• **Aim of the exercise**: Write out the entries below once more, exactly, with the pictures left out.

• **Information**:
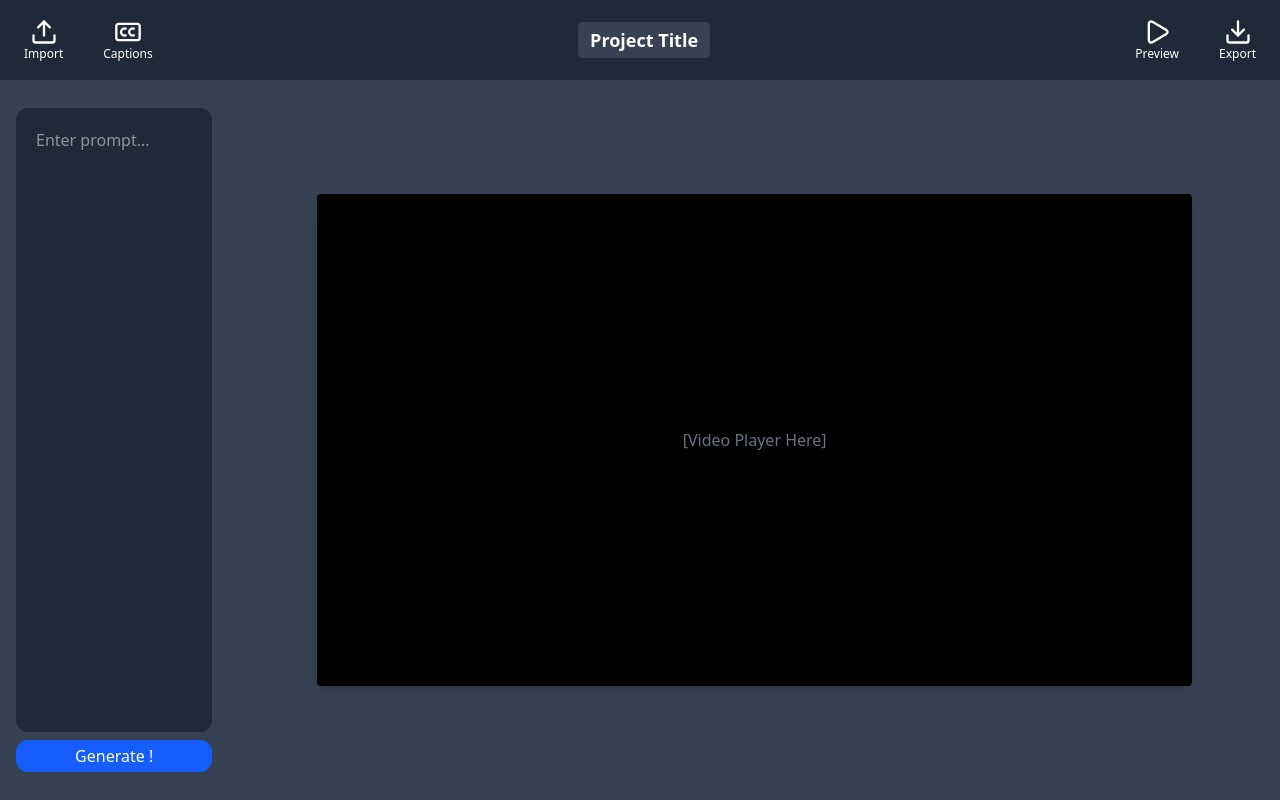
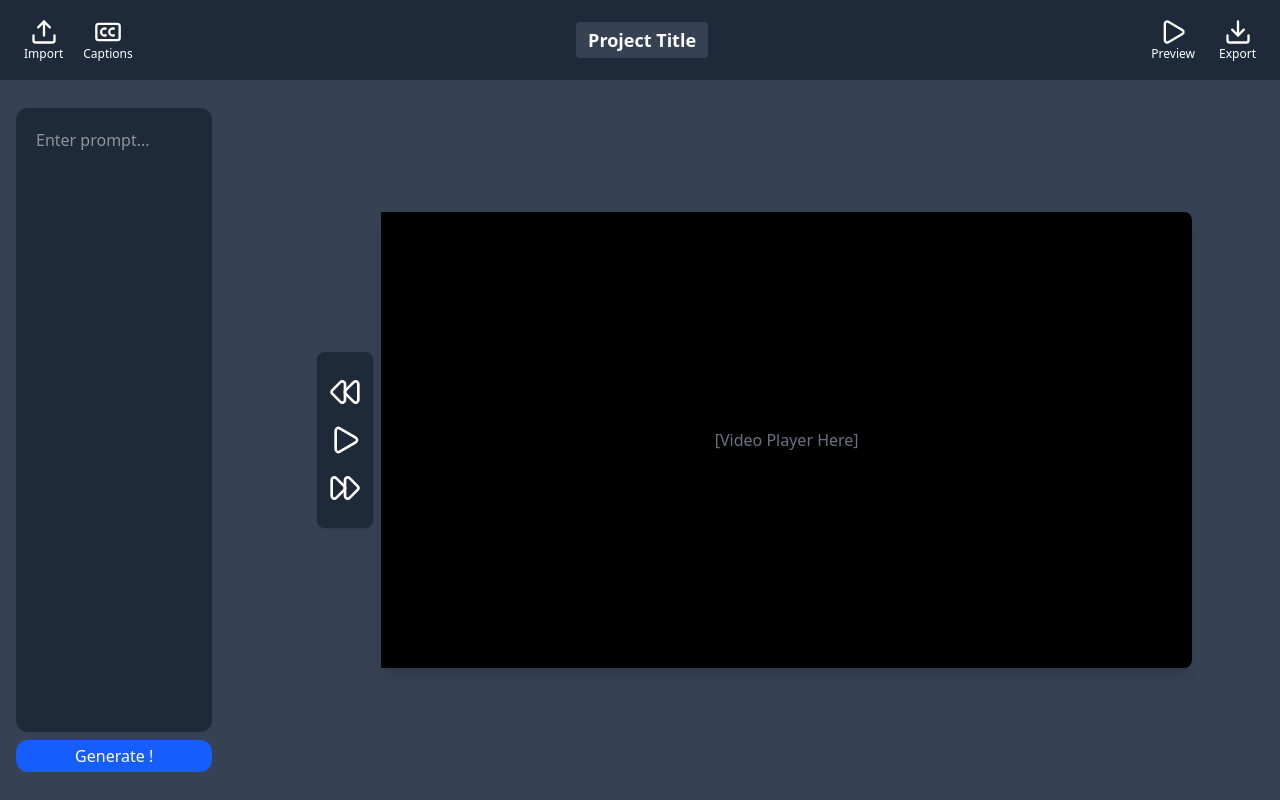
Before and after one commit to nigelloh15/aivideoeditor, a React (Vite) app in the folder frontend/: page / in a window 1280 px wide. Built offline with nearby package versions, Linux system fonts and the light colour scheme.

Commit message:
play/pause buttons

```diff
--- a/frontend/src/App.tsx
+++ b/frontend/src/App.tsx
@@ -1,9 +1,10 @@
 import { useRef, useState } from 'react';
-import { Upload, Play, Download, ClosedCaption } from 'lucide-react';
+import { Upload, Play, Download, ClosedCaption, Pause, Rewind, FastForward } from 'lucide-react';
 import './App.css';
 
 function App() {
   const [files, setFiles] = useState<File[]>([]);
+  const [isPlaying, setIsPlaying] = useState(false); // Add this line
   const fileInputRef = useRef<HTMLInputElement | null>(null);
 
   const handleUploadClick = () => {
@@ -21,7 +22,7 @@ function App() {
       {/* Header */}
       <header className="h-20 bg-gray-800 flex items-center justify-between px-6">
         {/* Upload button and captions */}
-        <div className="flex space-x-10">
+        <div className="flex space-x-5">
           <button
             className="flex flex-col items-center hover:text-blue-400"
             onClick={handleUploadClick}
@@ -50,7 +51,7 @@ function App() {
 </div>
 
         {/* Preview and export buttons */}
-        <div className="flex space-x-10">
+        <div className="flex space-x-6">
           <button className="flex flex-col items-center hover:text-blue-400">
             <Play className="h-7 w-7" />
             <span className="text-xs">Preview</span>
@@ -94,9 +95,31 @@ function App() {
 
         {/* Video Player Display (rest of the space) */}
         <section className="flex-1 bg-gray-700 flex flex-col items-center justify-center">
-          {/* Placeholder for video player */}
-          <div className="w-5/6 aspect-video bg-black rounded shadow-lg flex items-center justify-center">
-            <span className="text-gray-500">[Video Player Here]</span>
+          <div className="flex flex-row w-5/6 items-center justify-center">
+            {/* Vertical Control Bar */}
+            <div className="flex flex-col items-center justify-center bg-gray-800 rounded-lg py-6 px-3 mr-2 space-y-4 shadow">
+
+              <button className="hover:text-blue-400">
+                <Rewind className="h-8 w-8" strokeWidth={2} />
+              </button>
+              <button
+                className="hover:text-blue-400"
+                onClick={() => setIsPlaying((prev) => !prev)}
+              >
+                {isPlaying ? (
+                  <Pause className="h-8 w-8" strokeWidth={2} />
+                ) : (
+                  <Play className="h-8 w-8" strokeWidth={2} />
+                )}
+              </button>
+              <button className="hover:text-blue-400">
+                <FastForward className="h-8 w-8" strokeWidth={2} />
+              </button>
+            </div>
+            {/* Video Player */}
+            <div className="aspect-video bg-black rounded-r-lg shadow-lg flex-1 flex items-center justify-center min-w-[320px] max-w-[1920px]">
+              <span className="text-gray-500">[Video Player Here]</span>
+            </div>
           </div>
         </section>
       </main>
```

• **Output below**:
Before and after one commit to nigelloh15/aivideoeditor, a React (Vite) app in the folder frontend/: page / in a window 1280 px wide. Built offline with nearby package versions, Linux system fonts and the light colour scheme.

Commit message:
play/pause buttons

```diff
--- a/frontend/src/App.tsx
+++ b/frontend/src/App.tsx
@@ -1,9 +1,10 @@
 import { useRef, useState } from 'react';
-import { Upload, Play, Download, ClosedCaption } from 'lucide-react';
+import { Upload, Play, Download, ClosedCaption, Pause, Rewind, FastForward } from 'lucide-react';
 import './App.css';
 
 function App() {
   const [files, setFiles] = useState<File[]>([]);
+  const [isPlaying, setIsPlaying] = useState(false); // Add this line
   const fileInputRef = useRef<HTMLInputElement | null>(null);
 
   const handleUploadClick = () => {
@@ -21,7 +22,7 @@ function App() {
       {/* Header */}
       <header className="h-20 bg-gray-800 flex items-center justify-between px-6">
         {/* Upload button and captions */}
-        <div className="flex space-x-10">
+        <div className="flex space-x-5">
           <button
             className="flex flex-col items-center hover:text-blue-400"
             onClick={handleUploadClick}
@@ -50,7 +51,7 @@ function App() {
 </div>
 
         {/* Preview and export buttons */}
-        <div className="flex space-x-10">
+        <div className="flex space-x-6">
           <button className="flex flex-col items-center hover:text-blue-400">
             <Play className="h-7 w-7" />
             <span className="text-xs">Preview</span>
@@ -94,9 +95,31 @@ function App() {
 
         {/* Video Player Display (rest of the space) */}
         <section className="flex-1 bg-gray-700 flex flex-col items-center justify-center">
-          {/* Placeholder for video player */}
-          <div className="w-5/6 aspect-video bg-black rounded shadow-lg flex items-center justify-center">
-            <span className="text-gray-500">[Video Player Here]</span>
+          <div className="flex flex-row w-5/6 items-center justify-center">
+            {/* Vertical Control Bar */}
+            <div className="flex flex-col items-center justify-center bg-gray-800 rounded-lg py-6 px-3 mr-2 space-y-4 shadow">
+
+              <button className="hover:text-blue-400">
+                <Rewind className="h-8 w-8" strokeWidth={2} />
+              </button>
+              <button
+                className="hover:text-blue-400"
+                onClick={() => setIsPlaying((prev) => !prev)}
+              >
+                {isPlaying ? (
+                  <Pause className="h-8 w-8" strokeWidth={2} />
+                ) : (
+                  <Play className="h-8 w-8" strokeWidth={2} />
+                )}
+              </button>
+              <button className="hover:text-blue-400">
+                <FastForward className="h-8 w-8" strokeWidth={2} />
+              </button>
+            </div>
+            {/* Video Player */}
+            <div className="aspect-video bg-black rounded-r-lg shadow-lg flex-1 flex items-center justify-center min-w-[320px] max-w-[1920px]">
+              <span className="text-gray-500">[Video Player Here]</span>
+            </div>
           </div>
         </section>
       </main>
```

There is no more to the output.